North Korea vows ‘merciless’ response to US-South Korean war games
SEOUL, South Korea — North Korea promised a “merciless” response to U.S.-South Korean war games, warning it won’t hesitate to use its “treasured nuclear sword of justice.”
The state-run Korean Central News Agency issued the statement Thursday, a day after Seoul and Washington launched annual Foal Eagle joint military exercises.
“Lots of U.S. war operation groups and nuclear strike means deployed in South Korea and in its vicinity have already begun moving to the positions for invasion of the north,” KCNA said, quoting a statement by an unnamed spokesman for the general staff of the Korean People’s Army.
“Should the U.S. imperialists and the south Korean puppet forces fire even a single shell into the waters where the sovereignty of our Re-public is exercised, the KPA will immediately launch its merciless military counter-actions,” it added.

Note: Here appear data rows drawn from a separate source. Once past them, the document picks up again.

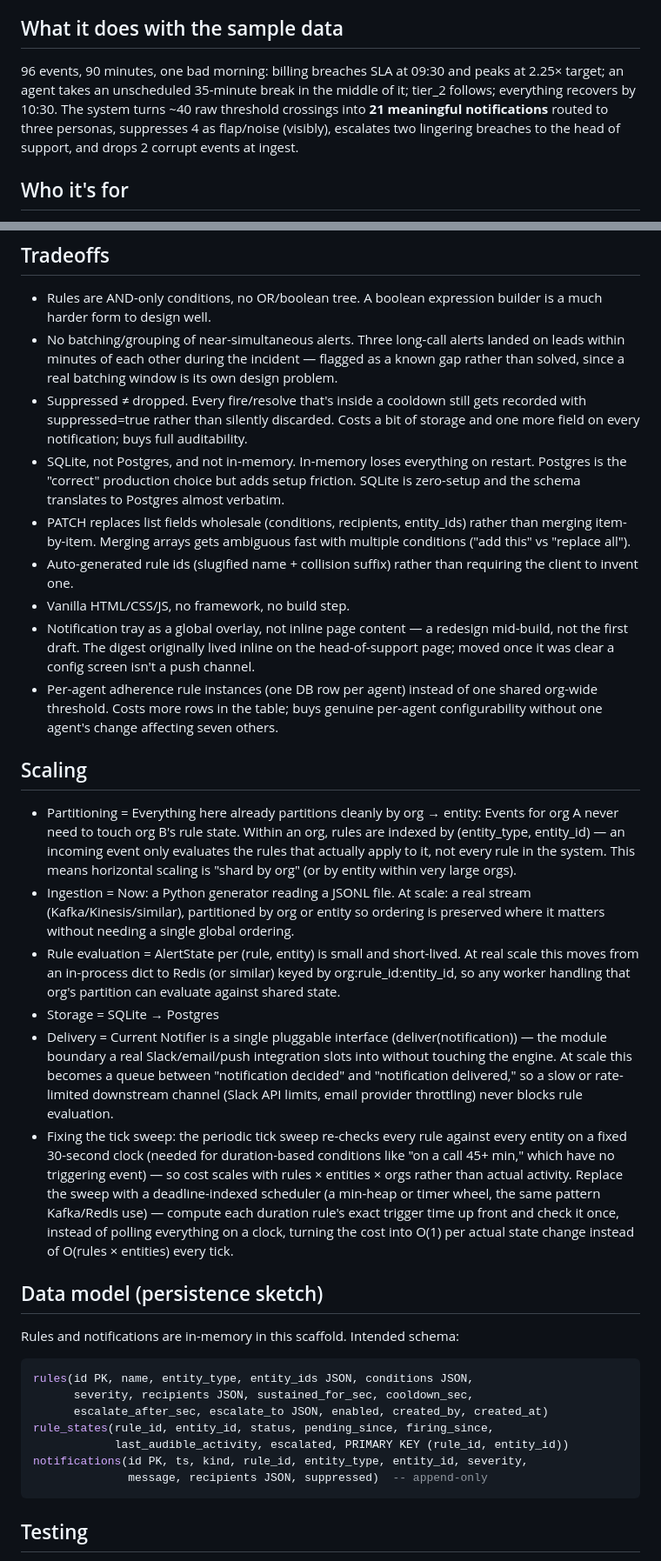
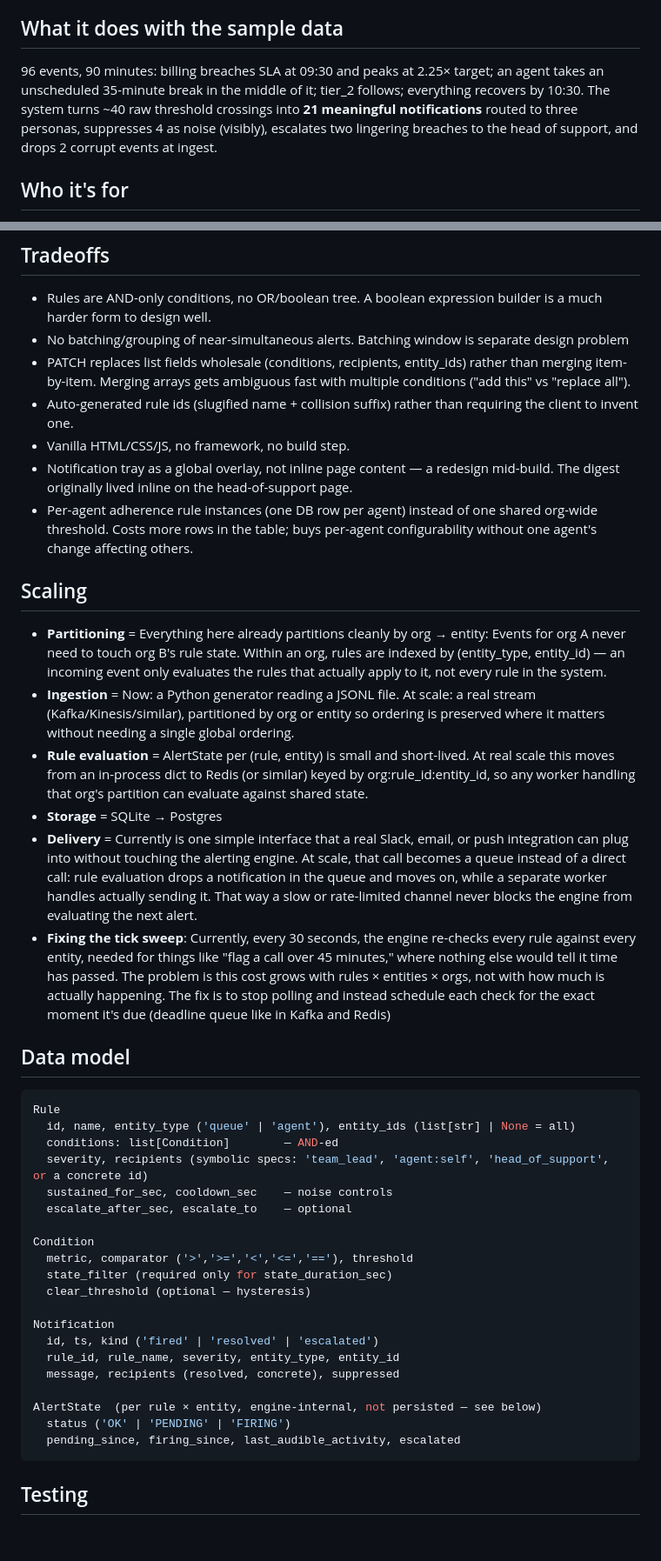
Before and after one commit to qianyuchen03/intraday_notification_system, a Markdown page: README.md, 2 parts joined by grey strips. Shown at 87% size. Drawn GitHub-style; blank space fills up the shorter version.

````diff
--- a/README.md
+++ b/README.md
@@ -23,11 +23,11 @@ ingest audit line showing the duplicate and out-of-order events it dropped.
 
 ## What it does with the sample data
 
-96 events, 90 minutes, one bad morning: billing breaches SLA at 09:30 and
+96 events, 90 minutes: billing breaches SLA at 09:30 and
 peaks at 2.25× target; an agent takes an unscheduled 35-minute break in the
 middle of it; tier_2 follows; everything recovers by 10:30. The system turns
 ~40 raw threshold crossings into **21 meaningful notifications** routed to
-three personas, suppresses 4 as flap/noise (visibly), escalates two lingering
+three personas, suppresses 4 as noise (visibly), escalates two lingering
 breaches to the head of support, and drops 2 corrupt events at ingest.
 
 ## Who it's for
@@ -65,36 +65,45 @@ events.jsonl ─▶ ingest ─▶ world/metrics ─▶ engine ─▶ routing ─
 
 ## Tradeoffs
 - Rules are AND-only conditions, no OR/boolean tree. A boolean expression builder is a much harder form to design well.
-- No batching/grouping of near-simultaneous alerts. Three long-call alerts landed on leads within minutes of each other during the incident — flagged as a known gap rather than solved, since a real batching window is its own design problem.
-- Suppressed ≠ dropped. Every fire/resolve that's inside a cooldown still gets recorded with suppressed=true rather than silently discarded. Costs a bit of storage and one more field on every notification; buys full auditability.
-- SQLite, not Postgres, and not in-memory. In-memory loses everything on restart. Postgres is the "correct" production choice but adds setup friction. SQLite is zero-setup and the schema translates to Postgres almost verbatim.
+- No batching/grouping of near-simultaneous alerts. Batching window is separate
+  design problem
 - PATCH replaces list fields wholesale (conditions, recipients, entity_ids) rather than merging item-by-item. Merging arrays gets ambiguous fast with multiple conditions ("add this" vs "replace all").
 - Auto-generated rule ids (slugified name + collision suffix) rather than requiring the client to invent one.
 - Vanilla HTML/CSS/JS, no framework, no build step.
-- Notification tray as a global overlay, not inline page content — a redesign mid-build, not the first draft. The digest originally lived inline on the head-of-support page; moved once it was clear a config screen isn't a push channel.
-- Per-agent adherence rule instances (one DB row per agent) instead of one shared org-wide threshold. Costs more rows in the table; buys genuine per-agent configurability without one agent's change affecting seven others.
+- Notification tray as a global overlay, not inline page content — a redesign mid-build. The digest originally lived inline on the head-of-support page.
+- Per-agent adherence rule instances (one DB row per agent) instead of one shared org-wide threshold. Costs more rows in the table; buys per-agent configurability without one agent's change affecting others.
 
 ## Scaling
-- Partitioning = Everything here already partitions cleanly by org → entity: Events for org A never need to touch org B's rule state. Within an org, rules are indexed by (entity_type, entity_id) — an incoming event only evaluates the rules that actually apply to it, not every rule in the system. This means horizontal scaling is "shard by org" (or by entity within very large orgs).
-- Ingestion = Now: a Python generator reading a JSONL file. At scale: a real stream (Kafka/Kinesis/similar), partitioned by org or entity so ordering is preserved where it matters without needing a single global ordering.
-- Rule evaluation = AlertState per (rule, entity) is small and short-lived. At real scale this moves from an in-process dict to Redis (or similar) keyed by org:rule_id:entity_id, so any worker handling that org's partition can evaluate against shared state.
-- Storage = SQLite → Postgres
-- Delivery = Current Notifier is a single pluggable interface (deliver(notification)) — the module boundary a real Slack/email/push integration slots into without touching the engine. At scale this becomes a queue between "notification decided" and "notification delivered," so a slow or rate-limited downstream channel (Slack API limits, email provider throttling) never blocks rule evaluation.
-- Fixing the tick sweep: the periodic tick sweep re-checks every rule against every entity on a fixed 30-second clock (needed for duration-based conditions like "on a call 45+ min," which have no triggering event) — so cost scales with rules × entities × orgs rather than actual activity. Replace the sweep with a deadline-indexed scheduler (a min-heap or timer wheel, the same pattern Kafka/Redis use) — compute each duration rule's exact trigger time up front and check it once, instead of polling everything on a clock, turning the cost into O(1) per actual state change instead of O(rules × entities) every tick.
+- **Partitioning** = Everything here already partitions cleanly by org → entity: Events for org A never need to touch org B's rule state. Within an org, rules are indexed by (entity_type, entity_id) — an incoming event only evaluates the rules that actually apply to it, not every rule in the system.
+- **Ingestion** = Now: a Python generator reading a JSONL file. At scale: a real stream (Kafka/Kinesis/similar), partitioned by org or entity so ordering is preserved where it matters without needing a single global ordering.
+- **Rule evaluation** = AlertState per (rule, entity) is small and short-lived. At real scale this moves from an in-process dict to Redis (or similar) keyed by org:rule_id:entity_id, so any worker handling that org's partition can evaluate against shared state.
+- **Storage** = SQLite → Postgres
+- **Delivery** = Currently is one simple interface that a real Slack, email, or push integration can plug into without touching the alerting engine. At scale, that call becomes a queue instead of a direct call: rule evaluation drops a notification in the queue and moves on, while a separate worker handles actually sending it. That way a slow or rate-limited channel never blocks the engine from evaluating the next alert.
+- **Fixing the tick sweep**: Currently, every 30 seconds, the engine re-checks every rule against every entity, needed for things like "flag a call over 45 minutes," where nothing else would tell it time has passed. The problem is this cost grows with rules × entities × orgs, not with how much is actually happening. The fix is to stop polling and instead schedule each check for the exact moment it's due (deadline queue like in Kafka and Redis)
 
-
-## Data model (persistence sketch)
-
-Rules and notifications are in-memory in this scaffold. Intended schema:
+## Data model
 
 ```sql
-rules(id PK, name, entity_type, entity_ids JSON, conditions JSON,
-      severity, recipients JSON, sustained_for_sec, cooldown_sec,
-      escalate_after_sec, escalate_to JSON, enabled, created_by, created_at)
-rule_states(rule_id, entity_id, status, pending_since, firing_since,
-            last_audible_activity, escalated, PRIMARY KEY (rule_id, entity_id))
-notifications(id PK, ts, kind, rule_id, entity_type, entity_id, severity,
-              message, recipients JSON, suppressed)  -- append-only
+Rule
+  id, name, entity_type ('queue' | 'agent'), entity_ids (list[str] | None = all)
+  conditions: list[Condition]        — AND-ed
+  severity, recipients (symbolic specs: 'team_lead', 'agent:self', 'head_of_support', or a concrete id)
+  sustained_for_sec, cooldown_sec    — noise controls
+  escalate_after_sec, escalate_to    — optional
+
+Condition
+  metric, comparator ('>','>=','<','<=','=='), threshold
+  state_filter (required only for state_duration_sec)
+  clear_threshold (optional — hysteresis)
+
+Notification
+  id, ts, kind ('fired' | 'resolved' | 'escalated')
+  rule_id, rule_name, severity, entity_type, entity_id
+  message, recipients (resolved, concrete), suppressed
+
+AlertState  (per rule × entity, engine-internal, not persisted — see below)
+  status ('OK' | 'PENDING' | 'FIRING')
+  pending_since, firing_since, last_audible_activity, escalated
 ```
 
 ## Testing
````
Also changed, not shown: other parts of README.md (+4 -3 lines).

“The KPA will mercilessly foil the nuclear war racket of the aggressors with its treasured nuclear sword of justice,” it said.
The response was expected as Pyongyang considers the drills a rehears-al for an invasion, despite U.S. and South Korean insistence that they are defensive in nature.
But the characteristic hyperbole and belligerent tone has taken on added significance after two nuclear tests last year and a series of missile launches raised concern that the North is making faster-than-expected progress in its nuclear-weapons program.
Most recently, North Korea test-fired an intermediate-range missile into the Sea of Japan on Feb. 12. Also, leader Kim Jong Un’s half brother was assassinated with VX nerve agent on Feb. 13, which South Korea has said was the work of North Korean agents, although the com-munist state denied involvement.
South Korean military officials reiterated the drills are meant as routine defensive measures but said they were ready to respond to any actions by the North.
“If North Korea commits provocations, we’ll be protecting our people’s lives and property by punishing them without any hesitation,” a spokesman for the Joint Chiefs of Staff said during a media briefing.
Foal Eagle is a field-training exercise involving about 10,000 ground, air, naval and special-operations forces, including 3,500 servicemem-bers who are being brought to the peninsula, U.S. Forces Korea said.
A separate, computer-simulated command post exercise known as Key Re-solve also is due to begin in mid-March.
The two Koreas are divided by the world’s most heavily fortified bor-der as they remain technically at war after the 1950-53 conflict ended in an armistice instead of a peace treaty. There are about 28,500 U.S. servicemembers stationed in South Korea, with others frequently brought on temporary training assignments.
Stars and Stripes reporter Yoo Kyong Chang contributed to this report.